  • Preview (an owner or collaborator on a project in development being able to preview a workflow in the ‘Preview’ section of the mobile app)
  • Beta Review (mobile enabled workflows are accessible through the ‘Beta Review’ section of the app for a project in the Beta Review process; includes an in-app feedback form)
  • Ability to see a list of all available projects, as well as filter by discipline (with active mobile app workflows listed at the top)

We also carried out a number of infrastructure improvements, including: 

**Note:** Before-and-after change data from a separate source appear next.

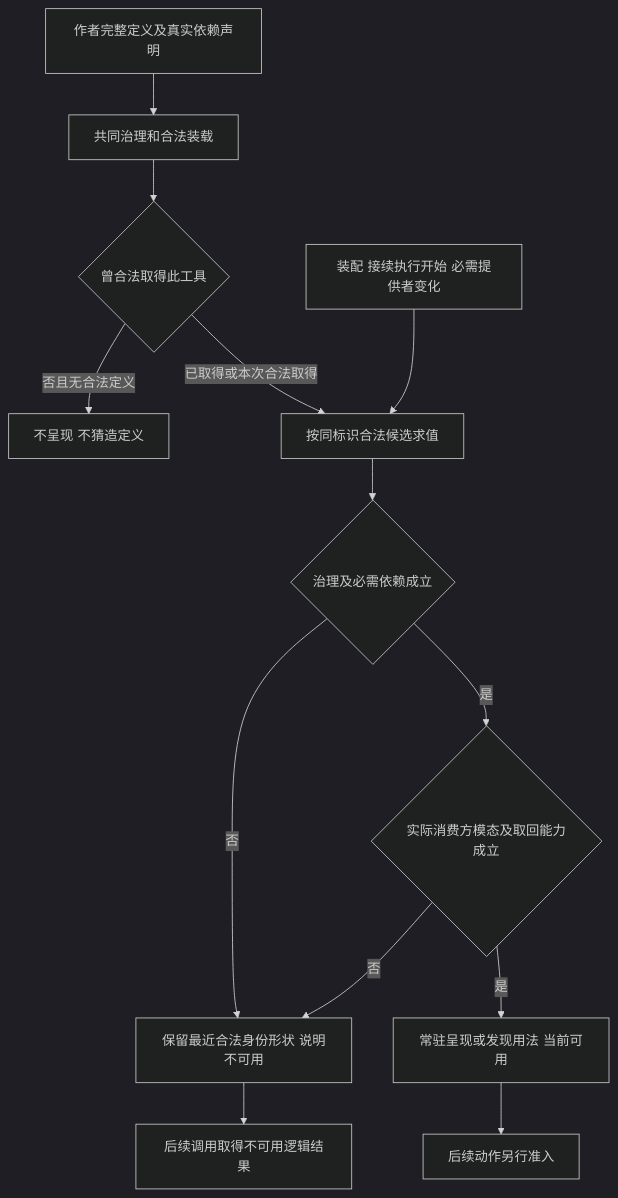
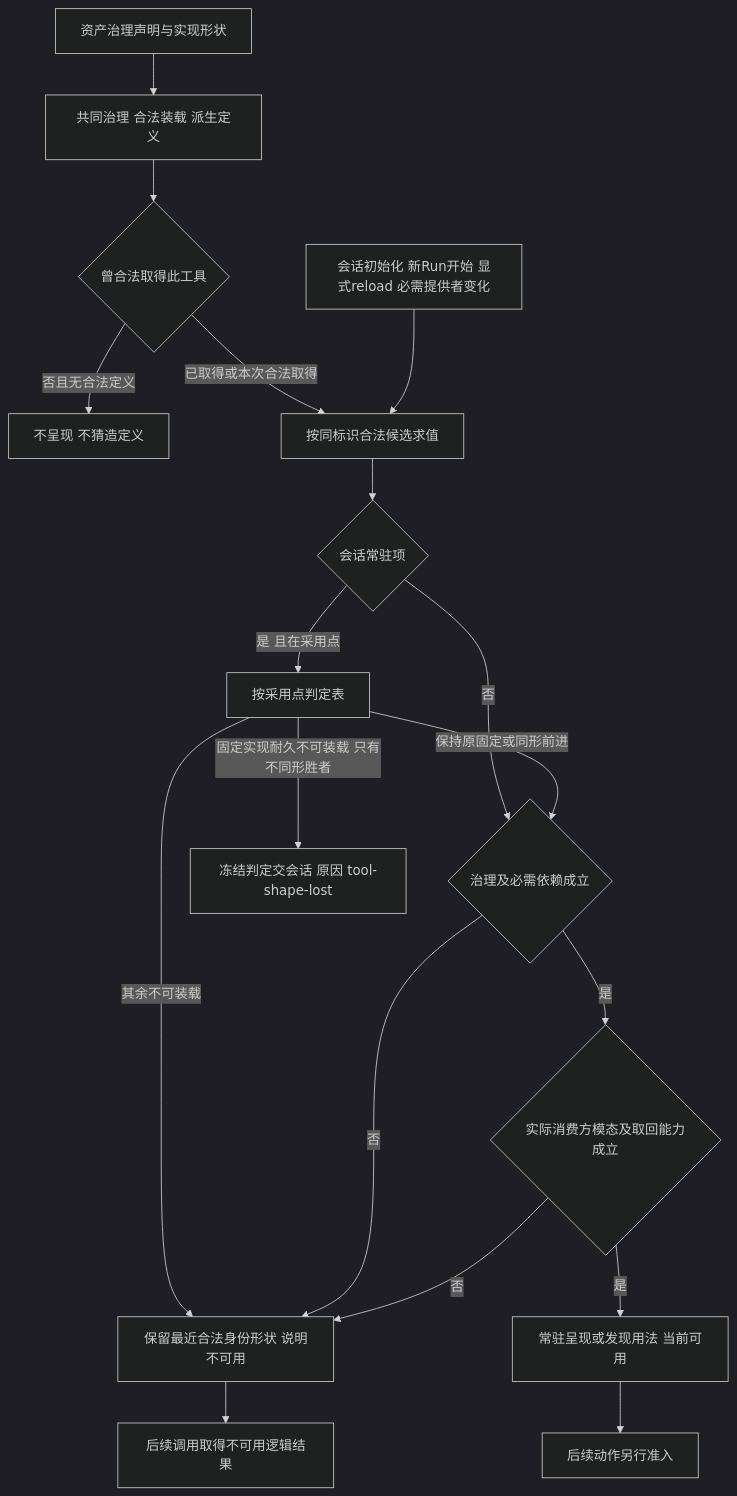
Before and after one commit to nemori-ai/omne-harness-lite: the tenth of 16 diagrams in packages/tool/tool-contract/docs/flows.md, drawn with Mermaid (dark theme). The commit also changed other lines of this file and 27 other files, not shown here.

````diff
--- a/packages/tool/tool-contract/docs/flows.md
+++ b/packages/tool/tool-contract/docs/flows.md
@@ -398,15 +398,20 @@
 ```mermaid
 flowchart TD
-    D[作者完整定义及真实依赖声明] --> G[共同治理和合法装载]
+    D[资产治理声明与实现形状] --> G[共同治理 合法装载 派生定义]
     G --> K{曾合法取得此工具}
     K -->|否且无合法定义| Hide[不呈现 不猜造定义]
     K -->|已取得或本次合法取得| S[按同标识合法候选求值]
-    S --> A{治理及必需依赖成立}
+    S --> R{会话常驻项}
+    R -->|否| A{治理及必需依赖成立}
+    R -->|是 且在采用点| J[按采用点判定表]
+    J -->|保持原固定或同形前进| A
+    J -->|固定实现耐久不可装载 只有不同形胜者| Freeze[冻结判定交会话 原因 tool-shape-lost]
+    J -->|其余不可装载| U
     A -->|否| U[保留最近合法身份形状 说明不可用]
     A -->|是| M{实际消费方模态及取回能力成立}
     M -->|否| U
     M -->|是| P[常驻呈现或发现用法 当前可用]
-    Change[装配 接续执行开始 必需提供者变化] --> S
+    Change[会话初始化 新Run开始 显式reload 必需提供者变化] --> S
     P --> Call[后续动作另行准入]
     U --> Dummy[后续调用取得不可用逻辑结果]
 ```
````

  • Upgrades to the React Native libraries we use
  • Created a staging environment to test changes before they are implemented in full production
  • Additional test coverage
  • Implemented bug reporting and tracking
  • Complete documentation, so open source contributors can get the app running from our public code repository
  • And a myriad of additional improvements like missing icons no longer crashing the app, improvements to the rectangle drawing task, etc.

Note: we will continue developing the app; this is just the end of this phase of effort and a great time to share the results.

If you’re leading a Zooniverse project and have any questions about where in the Project Editor ‘workflow’ interface to ‘enable on mobile’, don’t hesitate to email And/or if you’re a volunteer and wonder if workflow(s) on a given project could be enabled on mobile, please post in that project’s Talk to start the conversation with the research team and us. The more, the merrier!

Looking forward to having more projects on the mobile app!

A Few Stats of Interest:

  • Since Jan 1, 2020: 
    • 6.2 million classifications submitted via the app (that’s 7% of 86.7 million classifications total through Zooniverse projects)
    • 18,000 installations on iOS + 17,000 on Android
  • Current Active Users (people who have used the app in the last 30 days):
    • 1,800 on iOS + 7,700 on Android

Previous Blog Posts about the Zooniverse Mobile App: